Record Type: RIE
Publication Date: 1990-Jul
Pages: 19
Abstractor: N/A
Reference Count: N/A
The Effect of Wage Differentials on Choosing To Work in Agriculture: Implications for the Immigration Control and Reform Act.
Perloff, Jeffrey M.
This report examines the wage differential necessary to induce nonagricultural workers to work in agriculture. The responsiveness of labor supply to wage changes is important because the Immigration Reform and Control Act may reduce the supply of immigrant farm labor in the United States. A random sample of 931 males with a ninth grade education or less, living outside of major metropolitan areas, was selected from the Bureau of Labor Statistics Current Population Survey. Nineteen percent were hired agricultural workers. Subjects are described in terms of region, state, ethnicity, marital status, job characteristics, number of children, years of schooling (tables 2 and 3), years of experience, earnings, and weekly hours of work. Compared to nonagricultural workers, agricultural workers averaged 1 year less of education and 6 years less of work experience, and they were seven times as likely to be Mexican and about twice as likely to be Mexican-American or "other Hispanic." An empirical model was used to estimate the change in the number of agricultural workers given an increase in the agricultural wage. Results indicate that inducing nonagricultural workers to switch to agriculture may not be as costly as some have suggested. A 10 percent increase in wages may increase the numbers in agriculture of rural male workers with a ninth grade education by nearly 25 percent. However, in California, and especially in certain crops, a large percentage of the agricultural work force has traditionally been undocumented workers, so larger wage increases may be required to produce the same effects. (LP)

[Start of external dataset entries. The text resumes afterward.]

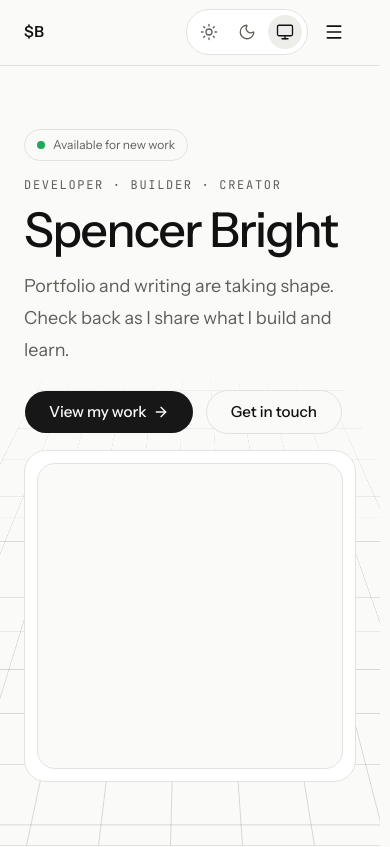
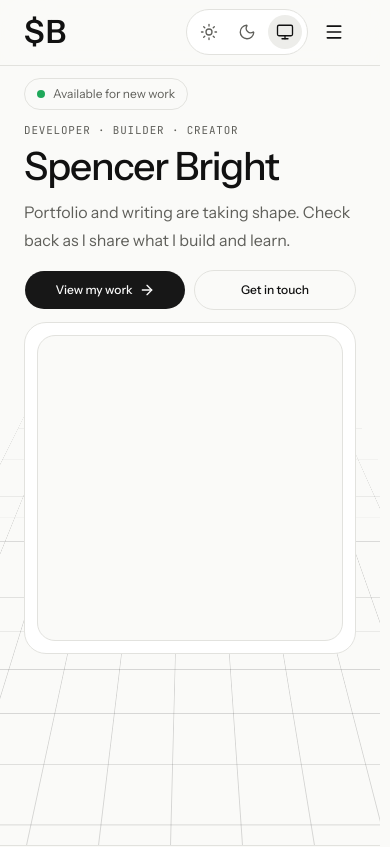
Before and after one commit to SpencerBrightest/Portfolio_website_v1, a Next.js app: page / in a window 390 px wide. Shown: the top 847 px of the page. Built offline with nearby package versions, Linux system fonts and the light colour scheme; no server answers.

Commit message:
fix: hero responsive spacing and navbar brand sizing

```diff
--- a/components/hero/hero.tsx
+++ b/components/hero/hero.tsx
@@ -10,38 +10,38 @@ export function Hero() {
   return (
     <section
       aria-labelledby="hero-heading"
-      className="relative isolate flex min-h-[calc(100svh-4.0625rem)] items-center overflow-hidden py-4 nav:py-6"
+      className="relative isolate flex min-h-[calc(100svh-4.0625rem)] items-start overflow-hidden py-3 nav:pb-6 nav:pt-8"
     >
       <HeroGrid />
       <div className="relative z-10 w-full">
         <Container>
-          <div className="grid items-start gap-4 sm:gap-6 nav:grid-cols-[minmax(0,1.2fr)_minmax(18rem,0.8fr)] nav:gap-16">
+          <div className="grid items-start gap-3 sm:gap-6 nav:grid-cols-[minmax(0,1fr)_minmax(0,1fr)] nav:gap-12">
             <div className="max-w-2xl">
-              <p className="mb-4 inline-flex min-h-8 items-center gap-2 rounded-full border border-nav-border px-3 text-xs text-nav-muted nav:mb-7">
+              <p className="mb-3 inline-flex min-h-8 items-center gap-2 rounded-full border border-nav-border px-3 text-xs text-nav-muted nav:mb-6">
                 <span className="size-2 rounded-full bg-status" aria-hidden="true" />
                 Available for new work
               </p>
 
-              <p className="mb-3 font-mono text-xs uppercase tracking-[0.14em] text-nav-muted nav:mb-4">
+              <p className="mb-2 font-mono text-[0.68rem] uppercase tracking-[0.08em] text-nav-muted sm:text-xs sm:tracking-[0.14em] nav:mb-3">
                 Developer · Builder · Creator
               </p>
 
               <Heading
                 id="hero-heading"
-                className="text-5xl leading-[1.03] sm:text-6xl nav:text-7xl"
+                className="text-[clamp(2.25rem,10vw,3rem)] leading-[1.03] sm:text-6xl nav:text-6xl xl:text-7xl"
               >
                 Spencer Bright
               </Heading>
 
-              <p className="mt-4 max-w-xl text-lg leading-8 text-nav-muted nav:mt-6">
+              <p className="mt-3 max-w-xl text-base leading-7 text-nav-muted sm:text-lg sm:leading-8 nav:mt-5">
                 Portfolio and writing are taking shape. Check back as I share what
                 I build and learn.
               </p>
 
-              <div className="mt-6 flex flex-wrap items-center gap-3 nav:mt-8">
+              <div className="mt-4 grid w-full grid-cols-2 items-center gap-2 sm:flex sm:w-fit sm:flex-wrap sm:gap-3 nav:mt-7">
                 <ButtonLink
                   href="/work"
-                  className="min-h-11 rounded-full px-6 text-[0.95rem] transition-transform hover:-translate-y-0.5 active:scale-[0.97]"
+                  className="min-h-10 rounded-full px-2 text-xs transition-transform hover:-translate-y-0.5 active:scale-[0.97] sm:min-h-11 sm:px-6 sm:text-[0.95rem]"
                 >
                   View my work
                   <ArrowRight className="size-4" aria-hidden="true" />
@@ -49,7 +49,7 @@ export function Hero() {
                 <ButtonLink
                   href="/#contact"
                   variant="outline"
-                  className="min-h-11 rounded-full border-nav-border bg-nav-background px-6 text-[0.95rem] text-nav-foreground hover:-translate-y-0.5 hover:bg-nav-hover hover:text-nav-foreground active:scale-[0.97]"
+                  className="min-h-10 rounded-full border-nav-border bg-nav-background px-2 text-xs text-nav-foreground hover:-translate-y-0.5 hover:bg-nav-hover hover:text-nav-foreground active:scale-[0.97] sm:min-h-11 sm:px-6 sm:text-[0.95rem]"
                 >
                   Get in touch
                 </ButtonLink>
--- a/components/layout/navbar.tsx
+++ b/components/layout/navbar.tsx
@@ -71,7 +71,7 @@ export function Navbar() {
         <div className="flex h-16 items-center justify-between gap-2 nav:grid nav:grid-cols-[1fr_auto_1fr] nav:gap-4">
           <Link
             href="/"
-            className="inline-flex min-h-11 shrink-0 items-center rounded-lg text-[0.95rem] font-semibold tracking-[0.04em] text-nav-foreground focus-visible:outline-2 focus-visible:outline-offset-3 focus-visible:outline-nav-foreground"
+            className="inline-flex min-h-11 shrink-0 items-center rounded-lg text-[2rem] font-semibold tracking-[0.04em] text-nav-foreground focus-visible:outline-2 focus-visible:outline-offset-3 focus-visible:outline-nav-foreground"
             aria-label="Spencer Bright home"
             aria-current={pathname === "/" ? "page" : undefined}
           >
```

Publication Type: Reports - Research
Education Level: N/A
Audience: N/A
Language: English
Sponsor: Department of Labor, Washington, DC.
Authoring Institution: California State Dept. of Employment Development, Sacramento.
Identifiers: Immigration Reform and Control Act 1986